(Edit tracking data)
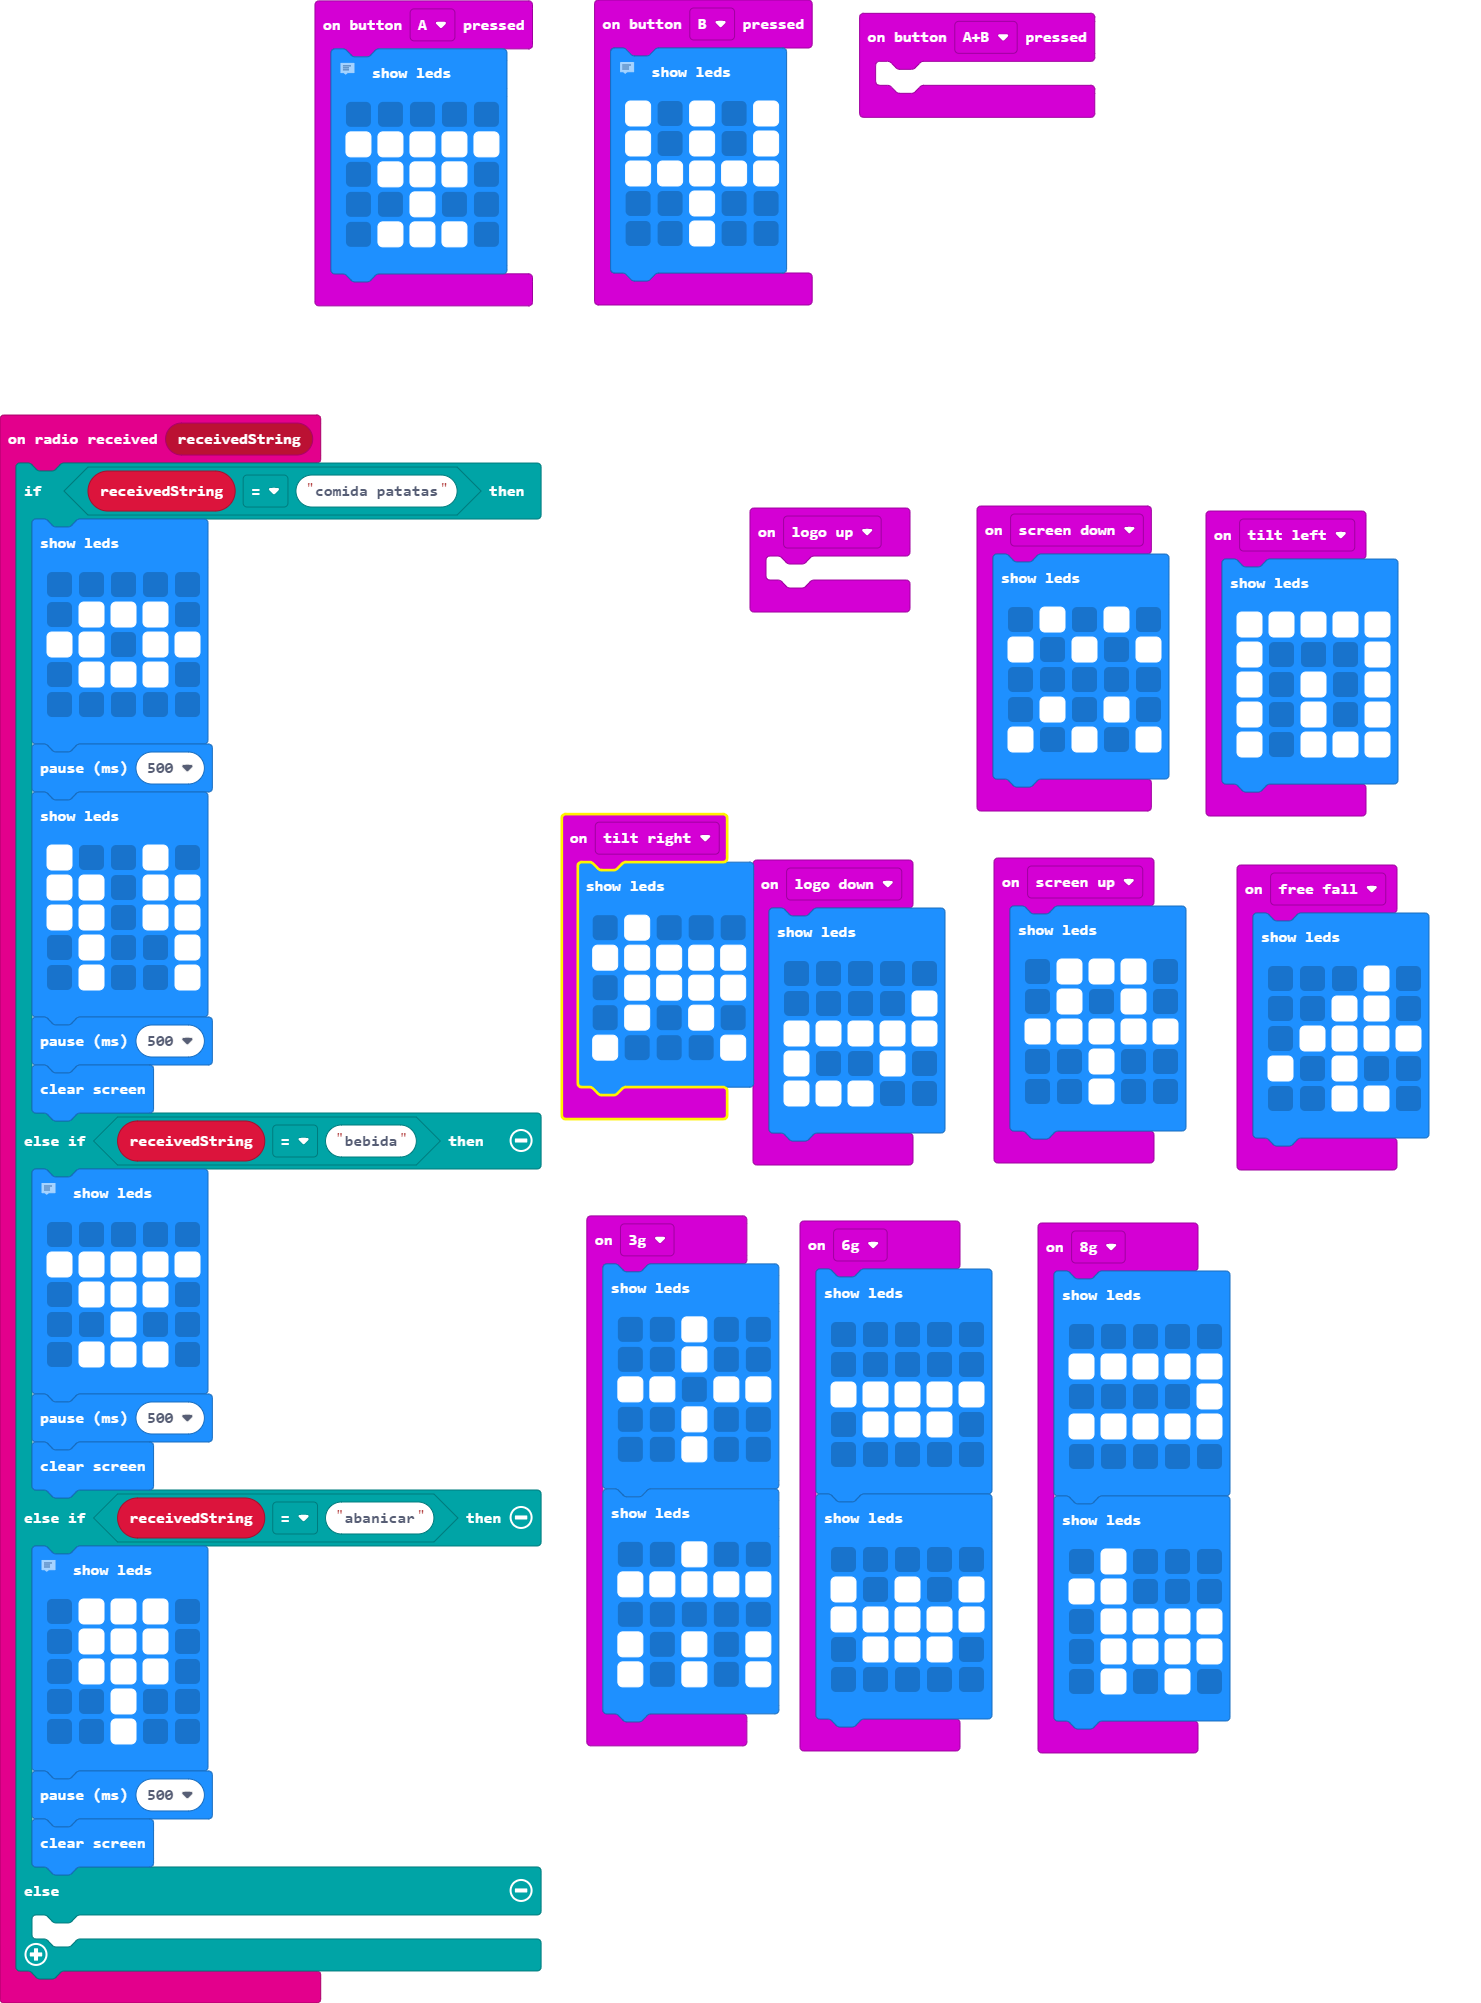
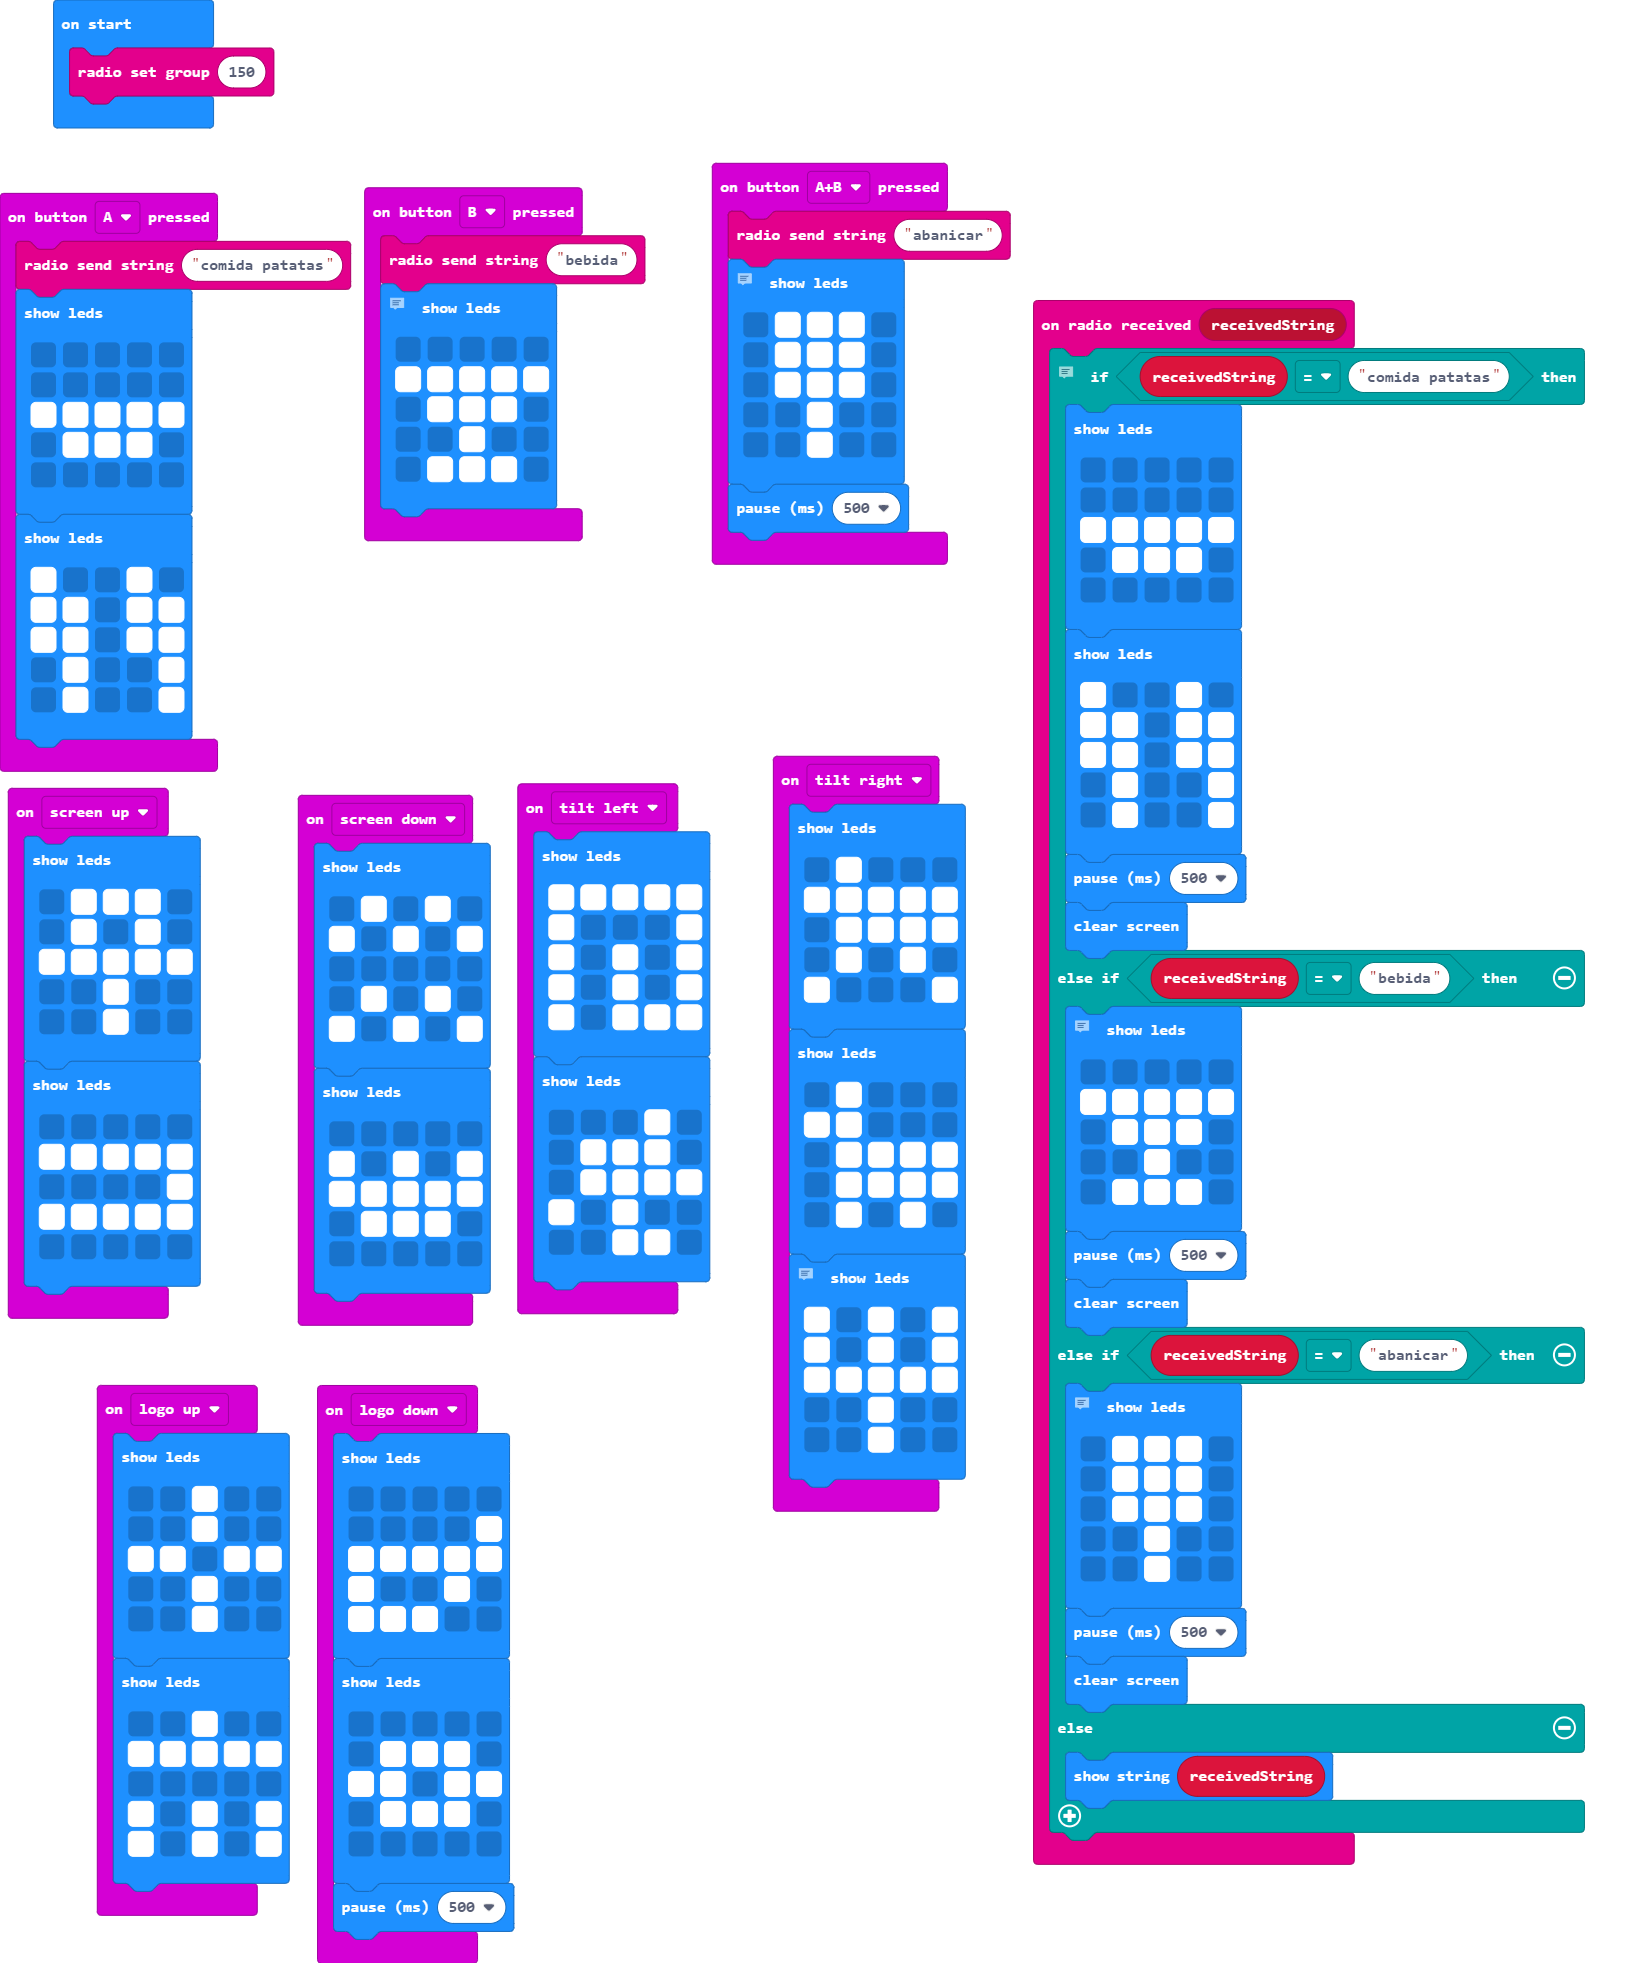
Update main.blocks, main.ts

diff --git a/main.ts b/main.ts
@@ -1,40 +1,35 @@
-input.onGesture(Gesture.EightG, function () {
-    basic.showLeds(`
-        . . . . .
-        # # # # #
-        . . . . #
-        # # # # #
-        . . . . .
-        `)
-    basic.showLeds(`
-        . # . . .
-        # # . . .
-        . # # # #
-        . # # # #
-        . # . # .
-        `)
-})
 input.onButtonPressed(Button.A, function () {
-    // beber
+    radio.sendString("comida patatas")
     basic.showLeds(`
+        . . . . .
         . . . . .
         # # # # #
         . # # # .
-        . . # . .
-        . # # # .
+        . . . . .
         `)
-})
-input.onGesture(Gesture.FreeFall, function () {
     basic.showLeds(`
-        . . . # .
-        . . # # .
-        . # # # #
-        # . # . .
-        . . # # .
+        # . . # .
+        # # . # #
+        # # . # #
+        . # . . #
+        . # . . #
         `)
 })
 input.onGesture(Gesture.LogoUp, function () {
-	
+    basic.showLeds(`
+        . . # . .
+        . . # . .
+        # # . # #
+        . . # . .
+        . . # . .
+        `)
+    basic.showLeds(`
+        . . # . .
+        # # # # #
+        . . . . .
+        # . # . #
+        # . # . #
+        `)
 })
 input.onGesture(Gesture.TiltLeft, function () {
     basic.showLeds(`
@@ -44,21 +39,12 @@ input.onGesture(Gesture.TiltLeft, function () {
         # . # . #
         # . # # #
         `)
-})
-input.onGesture(Gesture.SixG, function () {
     basic.showLeds(`
-        . . . . .
-        . . . . .
-        # # # # #
+        . . . # .
         . # # # .
-        . . . . .
-        `)
-    basic.showLeds(`
-        . . . . .
-        # . # . #
-        # # # # #
-        . # # # .
-        . . . . .
+        . # # # #
+        # . # . .
+        . . # # .
         `)
 })
 input.onGesture(Gesture.ScreenUp, function () {
@@ -69,6 +55,13 @@ input.onGesture(Gesture.ScreenUp, function () {
         . . # . .
         . . # . .
         `)
+    basic.showLeds(`
+        . . . . .
+        # # # # #
+        . . . . #
+        # # # # #
+        . . . . .
+        `)
 })
 input.onGesture(Gesture.ScreenDown, function () {
     basic.showLeds(`
@@ -78,20 +71,36 @@ input.onGesture(Gesture.ScreenDown, function () {
         . # . # .
         # . # . #
         `)
+    basic.showLeds(`
+        . . . . .
+        # . # . #
+        # # # # #
+        . # # # .
+        . . . . .
+        `)
 })
 input.onButtonPressed(Button.AB, function () {
-	
+    radio.sendString("abanicar")
+    // abanicar
+    basic.showLeds(`
+        . # # # .
+        . # # # .
+        . # # # .
+        . . # . .
+        . . # . .
+        `)
+    basic.pause(500)
 })
 radio.onReceivedString(function (receivedString) {
+    // añadir los que se quieran
     if (receivedString == "comida patatas") {
         basic.showLeds(`
             . . . . .
-            . # # # .
-            # # . # #
+            . . . . .
+            # # # # #
             . # # # .
             . . . . .
             `)
-        basic.pause(500)
         basic.showLeds(`
             # . . # .
             # # . # #
@@ -124,17 +133,18 @@ radio.onReceivedString(function (receivedString) {
         basic.pause(500)
         basic.clearScreen()
     } else {
-    	
+        basic.showString(receivedString)
     }
 })
 input.onButtonPressed(Button.B, function () {
-    // comer
+    radio.sendString("bebida")
+    // beber
     basic.showLeds(`
-        # . # . #
-        # . # . #
+        . . . . .
         # # # # #
+        . # # # .
         . . # . .
-        . . # . .
+        . # # # .
         `)
 })
 input.onGesture(Gesture.TiltRight, function () {
@@ -145,6 +155,21 @@ input.onGesture(Gesture.TiltRight, function () {
         . # . # .
         # . . . #
         `)
+    basic.showLeds(`
+        . # . . .
+        # # . . .
+        . # # # #
+        . # # # #
+        . # . # .
+        `)
+    // comer
+    basic.showLeds(`
+        # . # . #
+        # . # . #
+        # # # # #
+        . . # . .
+        . . # . .
+        `)
 })
 input.onGesture(Gesture.LogoDown, function () {
     basic.showLeds(`
@@ -154,20 +179,13 @@ input.onGesture(Gesture.LogoDown, function () {
         # . . # .
         # # # . .
         `)
-})
-input.onGesture(Gesture.ThreeG, function () {
     basic.showLeds(`
-        . . # . .
-        . . # . .
-        # # . # #
-        . . # . .
-        . . # . .
-        `)
-    basic.showLeds(`
-        . . # . .
-        # # # # #
         . . . . .
-        # . # . #
-        # . # . #
+        . # # # .
+        # # . # #
+        . # # # .
+        . . . . .
         `)
+    basic.pause(500)
 })
+radio.setGroup(150)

TASK DIRECTIONS: The count alone is needed: how many lines of these entries contain the word "receivedString"?

EXERCISE SOLUTION: 4